Azerbaijani cuisine

Ethnic Cuisine Azerbaijani cuisine
Azerbaijani national cuisine had been spread in the present-day Republic of Azerbaijan, Iran Azerbaijan, old Azerbaijan territories( now included in Armenia) – Erivan khanate, Zangezur and Goycha provinces, in the territories of Georgia where Azerbaijani people have historically been settled – Borchali, Dagestan, also including Derbent that had been centre of one of the old Azerbaijani khanates. Except using wild animals, birds, fish and plants, the production of agricultural products is required during further development of society. To do this, people must have a high culture of agriculture and animal husbandry. The history of the national cuisine is as old as the history of Azerbaijani people. The cuisine with its historical roots and originality differs from the others. The Azerbaijani dishes are popular around the world with the highest qualities and taste. They can not be confused with others. Azerbaijan national cuisine is closer to Eastern cuisine due to taste and preparation of the dishes, as well as adding a dark spice and flavor additives. Now Azerbaijan cuisine holds the specific features of the ancient methods of preparation of dishes while the modern cooking requirements and ways of preparation are taken into account.

Azerbaijani dishes have traditionally been cooked with copper utensils in copper cookware. Copper bowls and plates are still commonly used as serving dishes.

Azerbaijani cuisine is full of different types of greens and vegetables such as aubergine, tomato, sweet pepper, spinach, cabbage, onion, sorrel, beet, radish, cucumber, green bean. Rice and products made from flour are widely used in national cuisine. It is famous for vegetables and greens used seasonally in the dishes. Fresh herbs, including mint, coriander, dill, basil, parsley, tarragon, leek, chive, thyme, marjoram, green onion, and watercress are very popular and often accompany main dishes. The majority of national dishes is prepared of lamb, beef and poultry meat. Dishes prepared of minced meat are more prevalent. Sea, lakes and rivers of the Republic of Azerbaijan are abundant with different fish species, particularly white sturgeon. Sturgeon fish is widely used in preparation of national dishes. The Caspian Sea is home to many edible species of fish, including the sturgeon, Caspian salmon, kutum, sardines, grey mullet, and others. Black caviar from the Caspian Sea is one of Azerbaijan’s best known delicacies well sought after in other parts of the world, including former Soviet countries.

One of the most reputed dishes of Azerbaijani cuisine is plov from saffron-covered rice, served with various herbs and greens, a combination totally distinct from those found in Uzbek plovs. Azerbaijani cuisine includes more than 40 different plov recipes. Other second courses include a wide variety of kebabs and shashlik, including lamb, beef, chicken, duck and fish (baliq) kebabs.

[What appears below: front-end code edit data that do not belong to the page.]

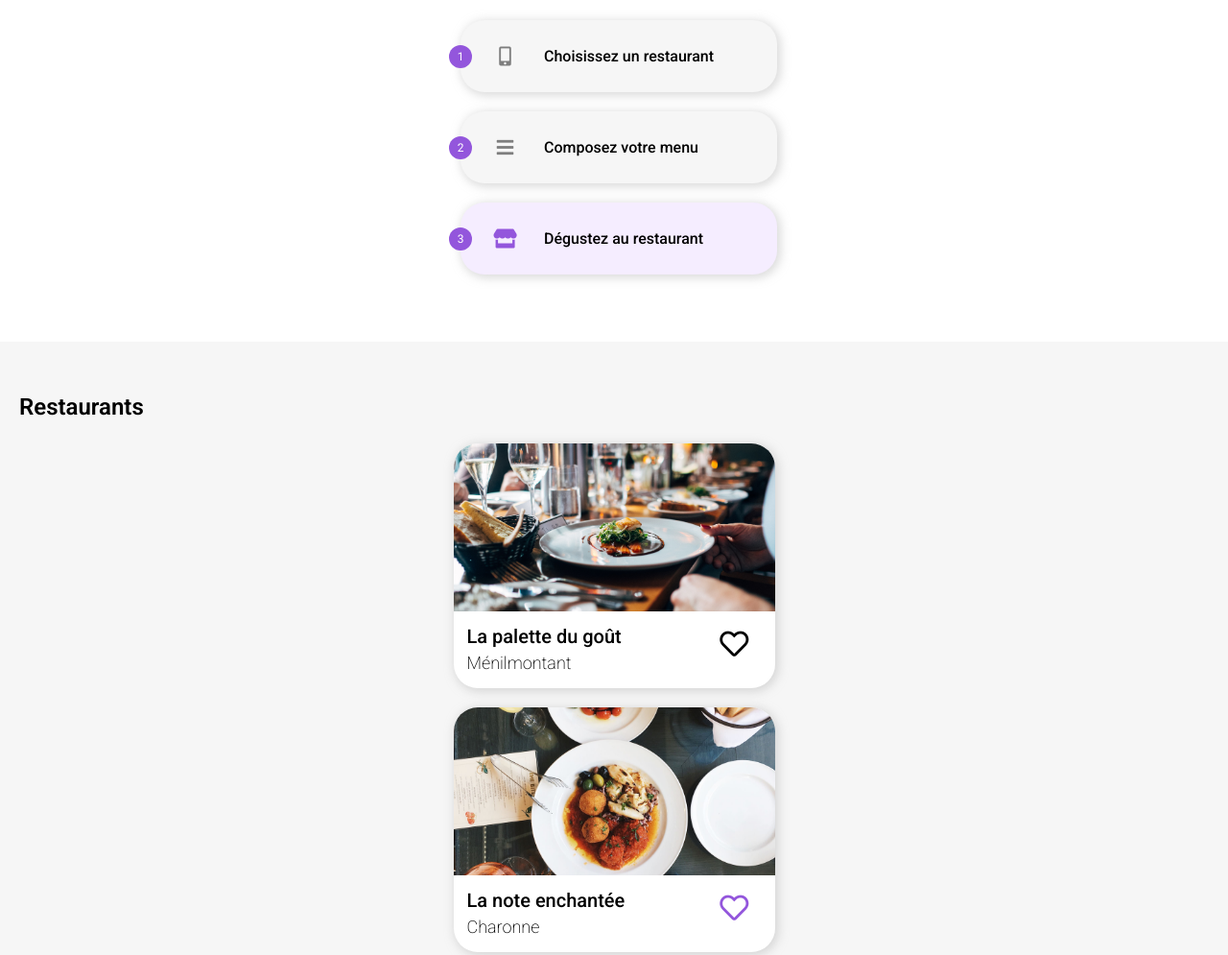
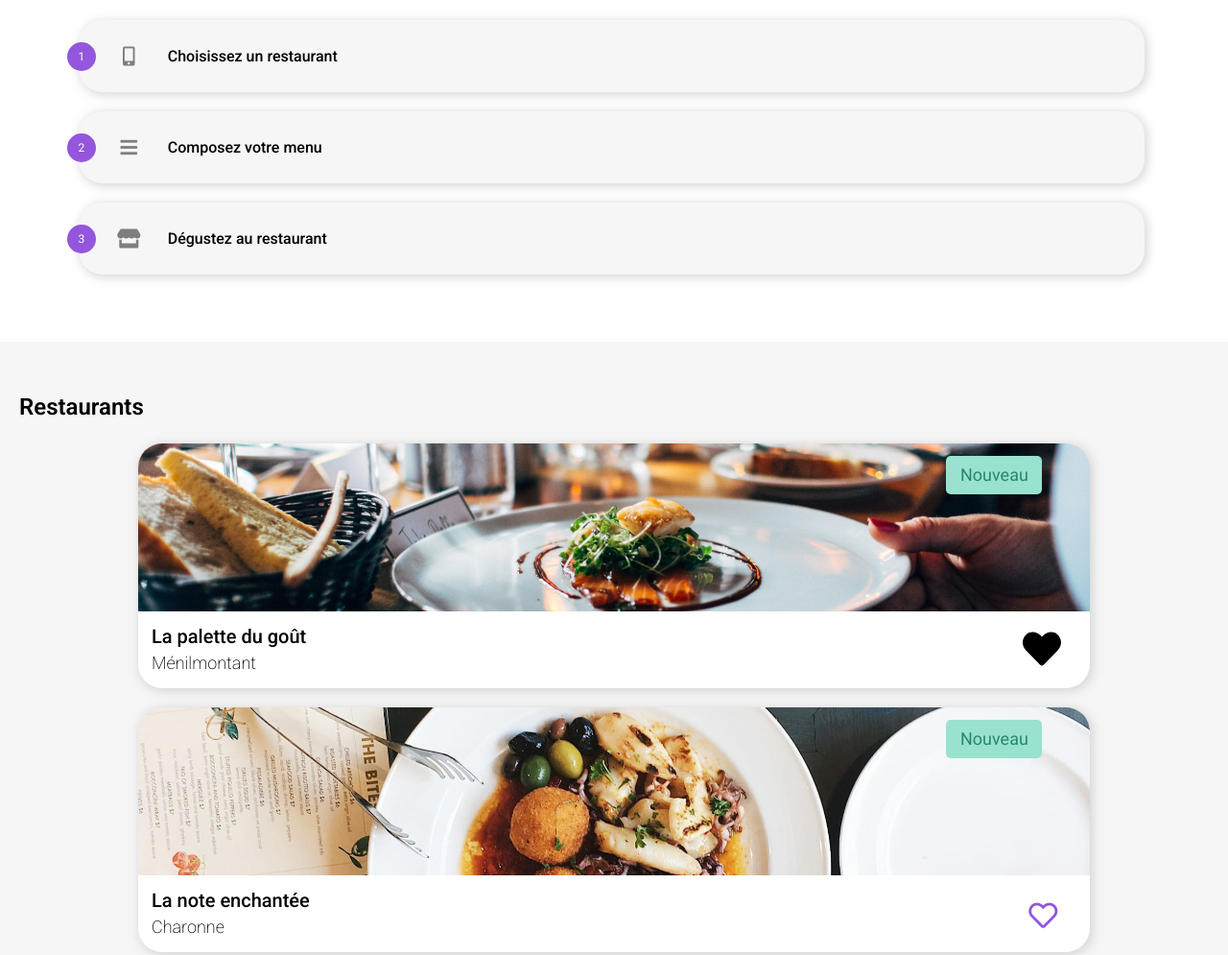
Before and after one commit to JuPrvnt/JustineProvent_3_02122021, a website: page index.html in a window 1280 px wide. Shown: the part 475-1470 px from the top of the page at 96% size. Drawn offline with Linux system fonts and the light colour scheme; a web font is replaced by a local one.

Commit message:
ajout de l'élément "nouveau"

```diff
--- a/index.html
+++ b/index.html
@@ -42,17 +42,17 @@
                 <p>Fonctionnement</p>
             </div>
             <div class="filters">
-                <div class="filter1">
+                <div class="filter-block">
                     <p class="filter-nbr">1</p>
                     <i class="fas fa-mobile-alt fa-fw"></i>
                     <p class="filter-text">Choisissez un restaurant</p>
                 </div>
-                <div class="filter2">
+                <div class="filter-block">
                     <p class="filter-nbr">2</p>
                     <i class="fas fa-bars fa-fw"></i>
                     <p class="filter-text">Composez votre menu</p>
                 </div>
-                <div class="filter3">
+                <div class="filter-block">
                     <p class="filter-nbr">3</p>
                     <i class="fas fa-store fa-fw"></i>
                     <p class="filter-text">Dégustez au restaurant</p>
@@ -66,6 +66,9 @@
             </div>
             <div class="cards-categories">
                 <div class="card">
+                    <div class="new">
+                        Nouveau
+                    </div>
                     <a class="card-link" href="./pages/menu1.html">
                         <img class="cards-photos" src="./images/restaurants/jay-wennington-N_Y88TWmGwA-unsplash.jpg"
                             alt="La palette du goût" />
@@ -75,12 +78,15 @@
                                 <p class="cards-location">Ménilmontant</p>
                             </div>
                             <div class="cards-heart">
-                                <i class="far fa-heart fa-fw"></i>
+                                <img class="heart" src="./svg/heart-solid.svg" alt="coeur">
                             </div>
                         </div>
                     </a>
                 </div>
                 <div class="card">
+                    <div class="new">
+                        Nouveau
+                    </div>
                     <a class="card-link" href="./pages/menu2.html">
                         <img class="cards-photos" src="./images/restaurants/stil-u2Lp8tXIcjw-unsplash.jpg"
                             alt="La note enchantée" />
--- a/scss/pages/_homepage.scss
+++ b/scss/pages/_homepage.scss
@@ -58,7 +58,6 @@ h2 {
     display: flex;
     flex-direction: column;
     padding: 30px 25px 50px 20px;
-    margin-right: 20px;
 }
 
 .section-title {
@@ -72,24 +71,32 @@ h2 {
     align-items: center;
 }
 
-.filter1, .filter2, .filter3 {
+.filter-block {
     display: flex;
     flex-direction: row;
     align-items: center;
-    width: 330px;
+    width: 90%;
     height: 75px;
     background-color: $background-soft-grey;
     border-radius: 25px;
-    margin: 0px 0px 20px 35px;
+    margin-bottom: 20px;
     box-shadow: $shadow-site;
+
+    &:hover {
+        background-color: #f5edff;
+
+        & .fas.fa-mobile-alt, .fas.fa-bars, .fas.fa-store {
+            color: $color-primary;
+        }
+    }
 }
 
 .filter-nbr {
     display: flex;
     align-items: center;
     justify-content: center;
-    width: 24px;
-    height: 24px;
+    width: 30px;
+    height: 30px;
     color: white;
     font-size: 12px;
     background-color: $color-primary;
@@ -107,14 +114,6 @@ h2 {
     font-weight: 500;
 }
 
-.filter3 {
-    background-color: #f5edff;
-}
-
-.fas.fa-store {
-    color: $color-primary;
-}
-
 .section3 {
     display: flex;
     flex-direction: column;
@@ -129,16 +128,35 @@ h2 {
 }
 
 .card {
+    width: 80%;
     background-color: white;
     border-radius: 25px;
     margin-bottom: 20px;
     box-shadow: $shadow-site;
+    position: relative;
+}
+
+.new {
+    position: absolute;
+    display: flex;
+    justify-content: center;
+    align-items: center;
+    z-index: 999;
+    width: 100px;
+    height: 40px;
+    font-size: 18px;
+    background-color: $color-tertiary;
+    color: darken($color: $color-tertiary, $amount: 40);
+    border-radius: 5px;
+    right: 5%;
+    top: 5%;
 }
 
 .cards-photos {
-    width: 335px;
+    width: 100%;
     height: 175px;
     object-fit: cover;
+    position: relative;
     border-radius: 25px 25px 0px 0px;
 }
 
@@ -146,6 +164,7 @@ h2 {
     display: flex;
     flex-direction: row;
     align-items: center;
+    justify-content: space-between;
 }
 
 .cards-text {
@@ -168,7 +187,13 @@ h2 {
 
 .cards-heart, .cards-heart-purple {
     font-size: 30px;
-    margin: 10px 14px 25px 60px;
+    padding-right: 30px;
+}
+
+.heart {
+    width: 40px;
+    height: 40px;
+    fill: purple;
 }
 
 .fas.fa-utensils, .fas.fa-hands-helping {
```
Also changed, not shown: pages/menu2.html (+3 -7 lines), pages/menu3.html (+3 -6 lines), pages/menu4.html (+3 -6 lines), css/style.css, svg/heart-solid.svg (added), 1 other file.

Sturgeon, a common fish, is normally skewered and grilled as a shashlik, being served with a tart pomegranate sauce called narsharab. Dried fruits and walnuts are used in many dishes. The traditional condiments are salt, black pepper, sumac, and especially saffron, which is grown domestically on the Absheron Peninsula. The third courses include soups which the types of this dish are more than 30 in Azerbaijan national cuisine. These include kufta bozbash, piti prapered of meat and dovga, ovdux, doğramac, balva prepared of greens and yoghurt. Some soups are served in national or interesting and unusual shaped bowls.

Black tea is the national beverage, and is drunk after food is eaten. It is also offered to guests as a gesture of welcome, often accompanied by fruit preserves.
Typical Azerbaijani desserts are sticky, syrup-saturated pastries such as pakhlava and Shaki Halva. The former, a layer of chopped nuts sandwiched between mats of thread-like fried dough, is a speciality of Shaki in North-West Azerbaijan. Other traditional pastries include shakarbura (crescent-shaped and filled with nuts), peshmak (tube-shaped candy made out of rice, flour, and sugar), and girmapadam (pastry filled with chopped nuts).

Sweets are generally bought from a pastry shop and eaten at home or on special occasions such as weddings and wakes. The usual conclusion to a restaurant meal is a plate of fresh fruit that is in season, such as plums, cherries, apricots, or grapes.

In March 2009, Azerbaijani bakers achieved an entry in the CIS book of records for baking the biggest and heaviest pakhlava in the CIS, weighing about 3 tons. More than 7 thousand eggs, 350 kg of nuts, 20 kg of almonds, 350 kg of sugar, and the same amount of flour was used in the preparation of the pastry.